The crown, the sword and the sceptre: Royal instruments for Thai King's coronation

A tourist walks past a portrait of Thailand's King Maha Vajiralongkorn in Bangkok, on May 1, 2019, ahead of his coronation that will take place from May 4 to 6.
A tourist walks past a portrait of Thailand's King Maha Vajiralongkorn in Bangkok, on May 1, 2019, ahead of his coronation that will take place from May 4 to 6.PHOTO: AFP

BANGKOK (REUTERS) - During Thailand's main coronation event for King Maha Vajiralongkorn on Saturday (May 4), the monarch will be presented with five articles of royal regalia, which are treated as symbols of kingship, marking the legitimacy of his reign.

Historical evidence suggests the tradition dates back to the Ayutthaya period (1350-1767) of Siam, as Thailand was known.

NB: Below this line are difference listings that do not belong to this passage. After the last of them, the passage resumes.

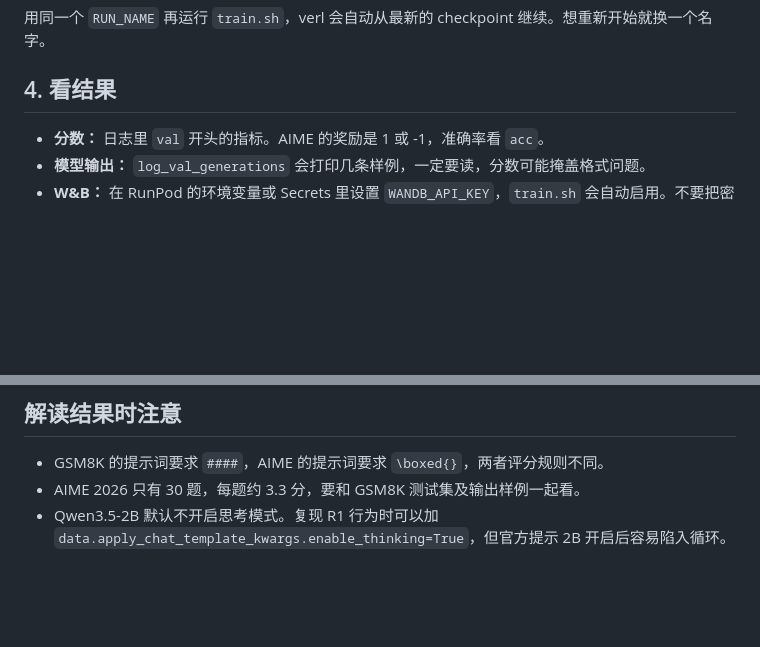
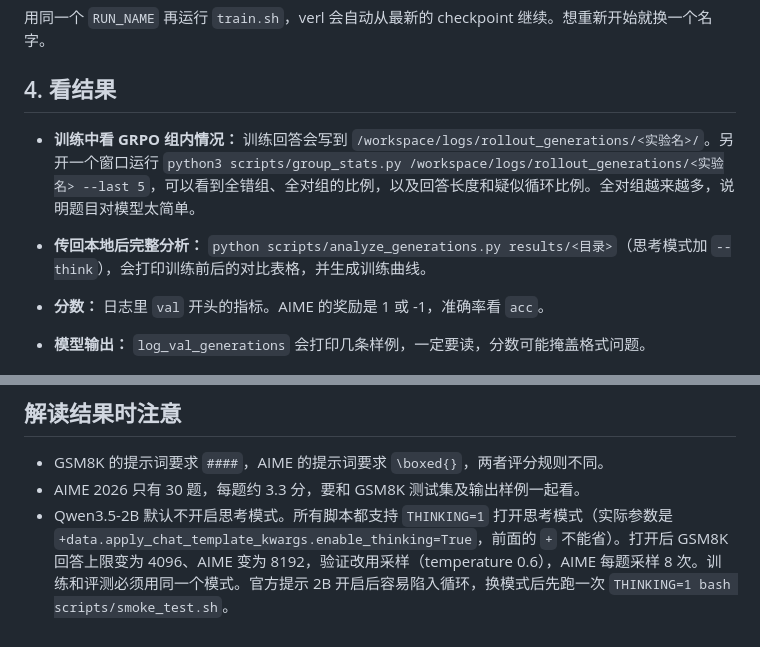
Before and after one commit to megumidaisiki/AgentRL, a Markdown page: README.md, 2 parts joined by grey strips. Rendered like a GitHub page; blank space fills up the shorter version.

```diff
--- a/README.md
+++ b/README.md
@@ -64,6 +64,9 @@ CHECKPOINT=/workspace/ckpts/<实验名>/global_step_<步数> bash scripts/eval.s
 
 ## 4. 看结果
 
+- **训练中看 GRPO 组内情况：** 训练回答会写到 `/workspace/logs/rollout_generations/<实验名>/`。另开一个窗口运行 `python3 scripts/group_stats.py /workspace/logs/rollout_generations/<实验名> --last 5`，可以看到全错组、全对组的比例，以及回答长度和疑似循环比例。全对组越来越多，说明题目对模型太简单。
+- **传回本地后完整分析：** `python scripts/analyze_generations.py results/<目录>`（思考模式加 `--think`），会打印训练前后的对比表格，并生成训练曲线。
+
 - **分数：** 日志里 `val` 开头的指标。AIME 的奖励是 1 或 -1，准确率看 `acc`。
 - **模型输出：** `log_val_generations` 会打印几条样例，一定要读，分数可能掩盖格式问题。
 - **W&B：** 在 RunPod 的环境变量或 Secrets 里设置 `WANDB_API_KEY`，`train.sh` 会自动启用。不要把密钥写进代码。
@@ -97,4 +100,4 @@ uv run --frozen --all-packages --extra vllm --extra fsdp python -m verl.model_me
 
 - GSM8K 的提示词要求 `####`，AIME 的提示词要求 `\boxed{}`，两者评分规则不同。
 - AIME 2026 只有 30 题，每题约 3.3 分，要和 GSM8K 测试集及输出样例一起看。
-- Qwen3.5-2B 默认不开启思考模式。复现 R1 行为时可以加 `data.apply_chat_template_kwargs.enable_thinking=True`，但官方提示 2B 开启后容易陷入循环。
+- Qwen3.5-2B 默认不开启思考模式。所有脚本都支持 `THINKING=1` 打开思考模式（实际参数是 `+data.apply_chat_template_kwargs.enable_thinking=True`，前面的 `+` 不能省）。打开后 GSM8K 回答上限变为 4096、AIME 变为 8192，验证改用采样（temperature 0.6），AIME 每题采样 8 次。训练和评测必须用同一个模式。官方提示 2B 开启后容易陷入循环，换模式后先跑一次 `THINKING=1 bash scripts/smoke_test.sh`。
```
Also changed, not shown: results/README.md (+2 -0 lines), results/run1/training_curves.png, 6 other files.
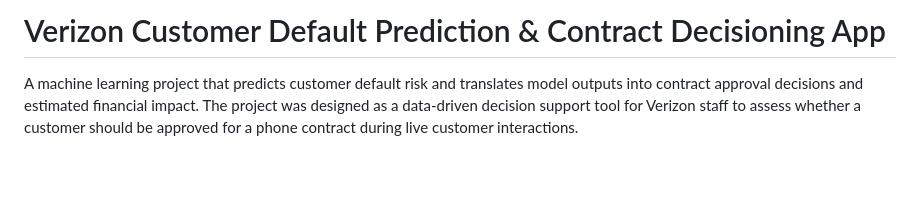
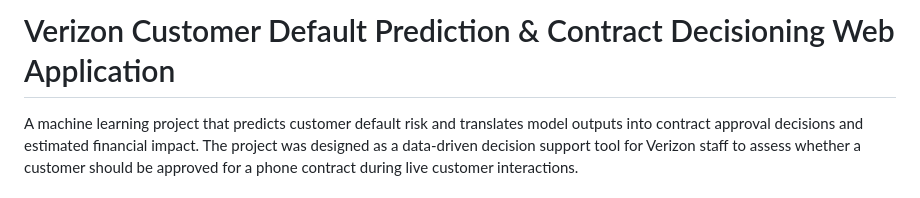
Before and after one commit to hyunji0618/Verizon-Default-Prediction-Webapp, a Markdown page: README.md, the part around the change. Rendered like a GitHub page; blank space fills up the shorter version.

Commit message:
Change project title
Updated project title to reflect web application focus.

```diff
--- a/README.md
+++ b/README.md
@@ -1,4 +1,4 @@
-# Verizon Customer Default Prediction & Contract Decisioning App
+# Verizon Customer Default Prediction & Contract Decisioning Web Application
 
 A machine learning project that predicts customer default risk and translates model outputs into contract approval decisions and estimated financial impact. The project was designed as a data-driven decision support tool for Verizon staff to assess whether a customer should be approved for a phone contract during live customer interactions.
 
```
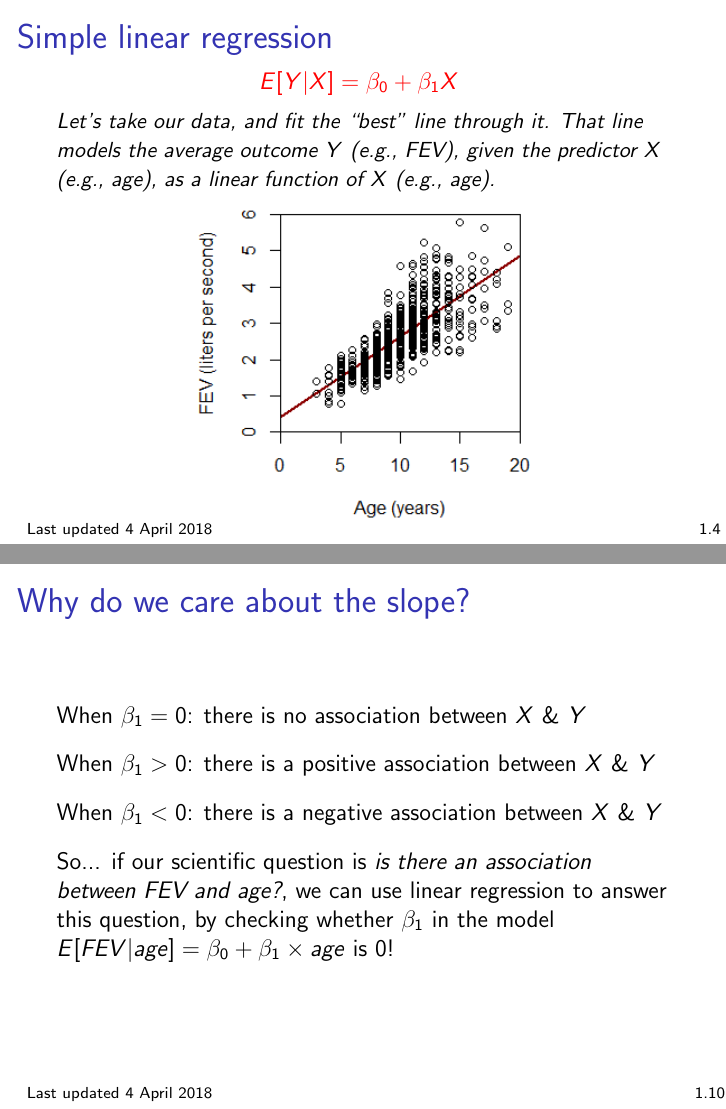
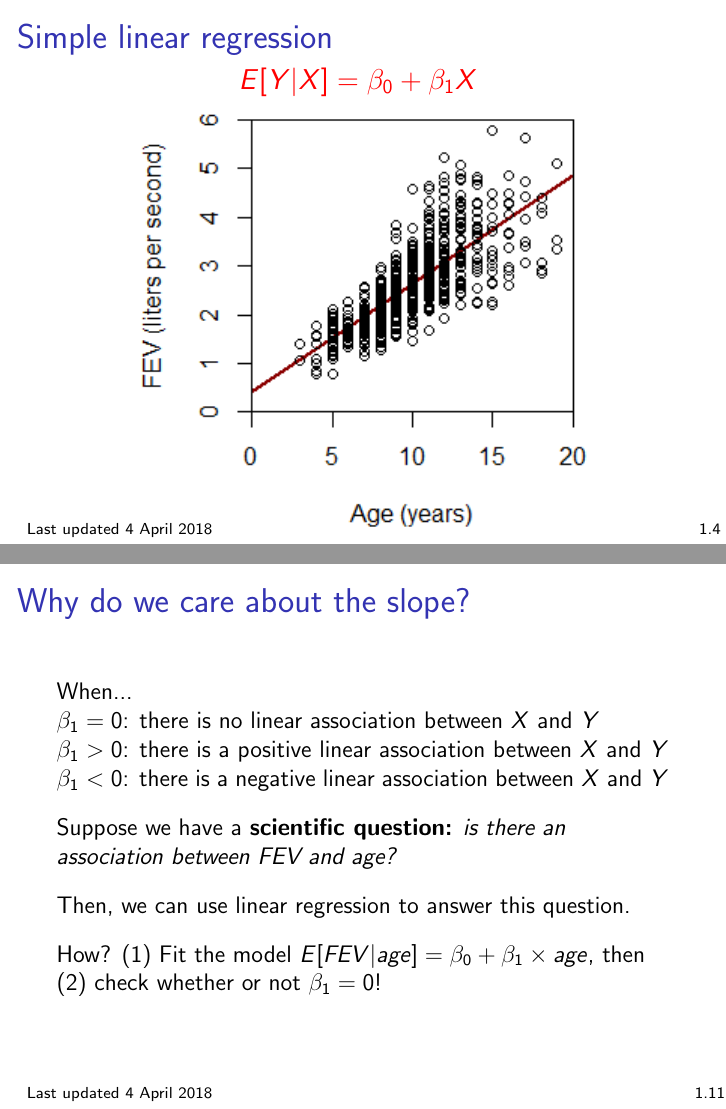
Before and after one commit to bdwilliamson/biostat311, LaTeX slides (lecture/chapter_1/chap1.tex): pages 5 and 23 of 28 before the commit and pages 5 and 25 of 29 after it, joined at a grey line. Compiled offline with pdfLaTeX.

Commit message:
fixed typos

```diff
--- a/lecture/chapter_1/chap1.tex
+++ b/lecture/chapter_1/chap1.tex
@@ -75,6 +76,18 @@ By the end of Chapter 1, you should be able to: \vspace{-0.3cm}
 
 \end{frame}
 
+% FEV vs age example
+\begin{frame}
+\frametitle{Simple linear regression}
+
+\center
+\begin{large} \color{red} $E[Y|X] = \beta_0 + \beta_1 X$ \end{large}
+
+\vspace{-0.2cm} \includegraphics{./plots/plot_fev_vs_age}
+
+\end{frame}
+
+% what is linear regression
 \begin{frame}
 \frametitle{Simple linear regression}
 
@@ -170,5 +189,5 @@ Which of these is correct? \vspace{-0.3cm}
 \begin{frame}
 \frametitle{Why do we care about the slope?}
 
-\begin{small} \textit{In which example(s) is there no association between FEV and age?} \vspace{-0.2cm} \end{small}
+\begin{small} \textit{In which example(s) is there \textbf{no} association between FEV and age?} \vspace{-0.6cm} \end{small}
 
@@ -180,13 +200,17 @@ Which of these is correct? \vspace{-0.3cm}
 \begin{frame}
 \frametitle{Why do we care about the slope?}
 
-When $\beta_1 = 0$: there is no association between $X$ \& $Y$
+When... \\
+$\beta_1 = 0$: there is no linear association between $X$ and $Y$ \\
+$\beta_1 > 0$: there is a positive linear association between $X$ and $Y$ \\
+$\beta_1 < 0$: there is a negative linear association between $X$ and $Y$
 
-When $\beta_1 > 0$: there is a positive association between $X$ \& $Y$
+\pause
+Suppose we have a \textbf{scientific question:} \textit{is there an association between FEV and age?}
 
-When $\beta_1 < 0$: there is a negative association between $X$ \& $Y$
+Then, we can use linear regression to answer this question.
 
-So... if our scientific question is \textit{is there an association between FEV and age?}, we can use linear regression to answer this question, by checking whether $\beta_1$ in the model $E[FEV|age] = \beta_0 + \beta_1 \times age$ is 0!
+ How? (1) Fit the model $E[FEV|age] = \beta_0 + \beta_1 \times age$, then (2) check whether or not $\beta_1 = 0$!
 
 \end{frame}
 
```
Also changed, not shown: lecture/chapter_1/chap1.tex (35 more changed lines).
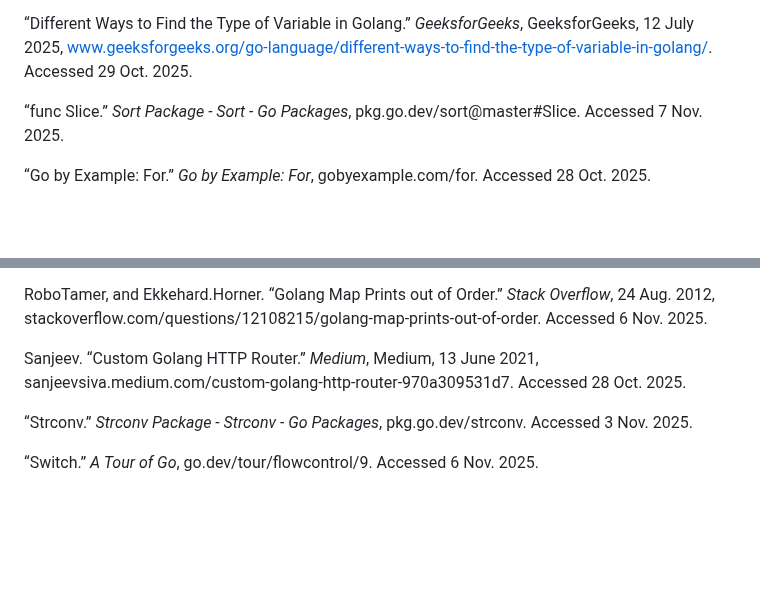
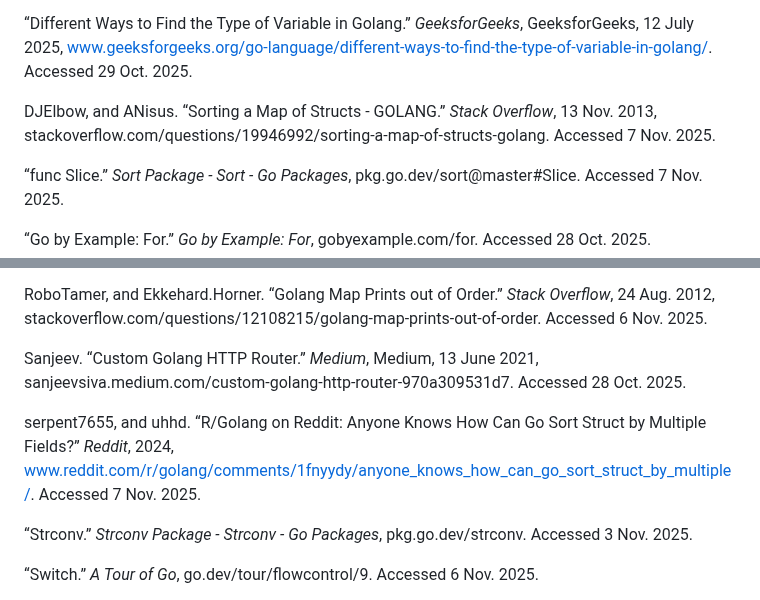
Before and after one commit to jwGitHub9860/CRM_Backend, a Markdown page: README.md, 2 parts joined by grey strips. GitHub-like rendering; blank space fills up the shorter version.

Commit message:
docs: Add two references to update "README.md" file
Add two references for sorting "map[uint32]struct" by field in "struct" to "Credits" section to update "README.md" file

```diff
--- a/README.md
+++ b/README.md
@@ -32,6 +32,8 @@ Dave, and Juan Carlos Garcia. “Sorting Unsigned Ints in Go.” _Stack Overflow
 “Different Ways to Concatenate Two Strings in Golang.” _GeeksforGeeks_, GeeksforGeeks, 28 Oct. 2024, www.geeksforgeeks.org/go-language/different-ways-to-concatenate-two-strings-in-golang/#using-the-operator. Accessed 6 Nov. 2025.
 
 “Different Ways to Find the Type of Variable in Golang.” _GeeksforGeeks_, GeeksforGeeks, 12 July 2025, www.geeksforgeeks.org/go-language/different-ways-to-find-the-type-of-variable-in-golang/. Accessed 29 Oct. 2025.
+
+DJElbow, and ANisus. “Sorting a Map of Structs - GOLANG.” _Stack Overflow_, 13 Nov. 2013, stackoverflow.com/questions/19946992/sorting-a-map-of-structs-golang. Accessed 7 Nov. 2025.
 
 “func Slice.” _Sort Package - Sort - Go Packages_, pkg.go.dev/sort@master#Slice. Accessed 7 Nov. 2025.
 
@@ -77,6 +79,8 @@ RoboTamer, and Ekkehard.Horner. “Golang Map Prints out of Order.” _Stack Ove
 
 Sanjeev. “Custom Golang HTTP Router.” _Medium_, Medium, 13 June 2021, sanjeevsiva.medium.com/custom-golang-http-router-970a309531d7. Accessed 28 Oct. 2025.
 
+serpent7655, and uhhd. “R/Golang on Reddit: Anyone Knows How Can Go Sort Struct by Multiple Fields?” _Reddit_, 2024, www.reddit.com/r/golang/comments/1fnyydy/anyone_knows_how_can_go_sort_struct_by_multiple/. Accessed 7 Nov. 2025.
+
 “Strconv.” _Strconv Package - Strconv - Go Packages_, pkg.go.dev/strconv. Accessed 3 Nov. 2025.
 
 “Switch.” _A Tour of Go_, go.dev/tour/flowcontrol/9. Accessed 6 Nov. 2025.
```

The items were first made for the coronation of King Buddha Yod Fa Chulalok, or Rama I, and heavily infused with Hindu-Brahman beliefs.

Here are the five royal instruments that will play a vital role in making King Vajiralongkorn, or Rama X, the 10th divine monarch of Thailand's Chakri dynasty.

1. THE GREAT CROWN OF VICTORY

The crown is the most important article among all the royal regalia. Adorned with diamonds set in gold enamel, the crown is 66cm high and weighs 7.3kg. At the tip of the cone-shaped crown is a large diamond from Kolkata called "Phra Maha Wichian Mani".

During coronation ceremonies of the early reigns, kings Rama I to III would only place the crown next to them upon receiving it. But later, when Siam had more contact with European countries, King Rama IV started the practice of placing the crown upon his head, to be more in line with the Western idea of kingship.

The high-reaching crown symbolises the summit of Mount Meru, the Hindu god Indra's heavenly abode, and its weight represents the monarch's royal burden.

2. THE SWORD OF VICTORY

The sword is believed to be an ancient sword of the Khmer Empire, which was lost at the bottom of a lake in Siem Reap until it was caught in a fisherman's net and later presented to King Rama I.

The king then ordered the sword's hilt and sheath to be ornamented in gold enamel and precious gems, becoming the sword "Phra Saeng Khan Chai Sri" as we now know it.

The length of the sword is 89.8cm, including the 64.5cm blade. It weighs 1.9kg when enclosed with the sheath.

 
 
 

It represents the king's ability to protect his nation.

3. THE ROYAL SCEPTRE

The 118cm staff, called "Than Phra Kon", is made of Javanese Cassia wood enamelled in gold. The finial is shaped like a trident gilded with gold and its iron hilt is also inlaid with gold.

The staff symbolises the righteousness of the king.

4. THE ROYAL FAN AND FLY WHISK

The "Walawichani" was originally only a fan made of a palm leaf, with gold-trimmed rim and gold-enamelled rod.

However, King Rama IV said "Walawichani", in the Pali language, refers more to a whisk-like item, made from the hair of a yak, an animal found in the Himalayas. The king, therefore, ordered the whisk to be made and included it in the royal regalia along with the original palm-leaf fan.

The fan and whisk signify the king's duty to chase away his people's troubles.

5. THE ROYAL SLIPPERS

The curve-tipped slippers, called "Chalong Phrabat Choeng Ngon", are made of colourful enamelled gold and inlaid with diamonds.

During the coronation ceremony, the chief Brahmin, who presents the king with the royal regalia, will put the slippers on the king's feet.

The royal slippers represent the ground of Mount Meru, the abode of the god Indra.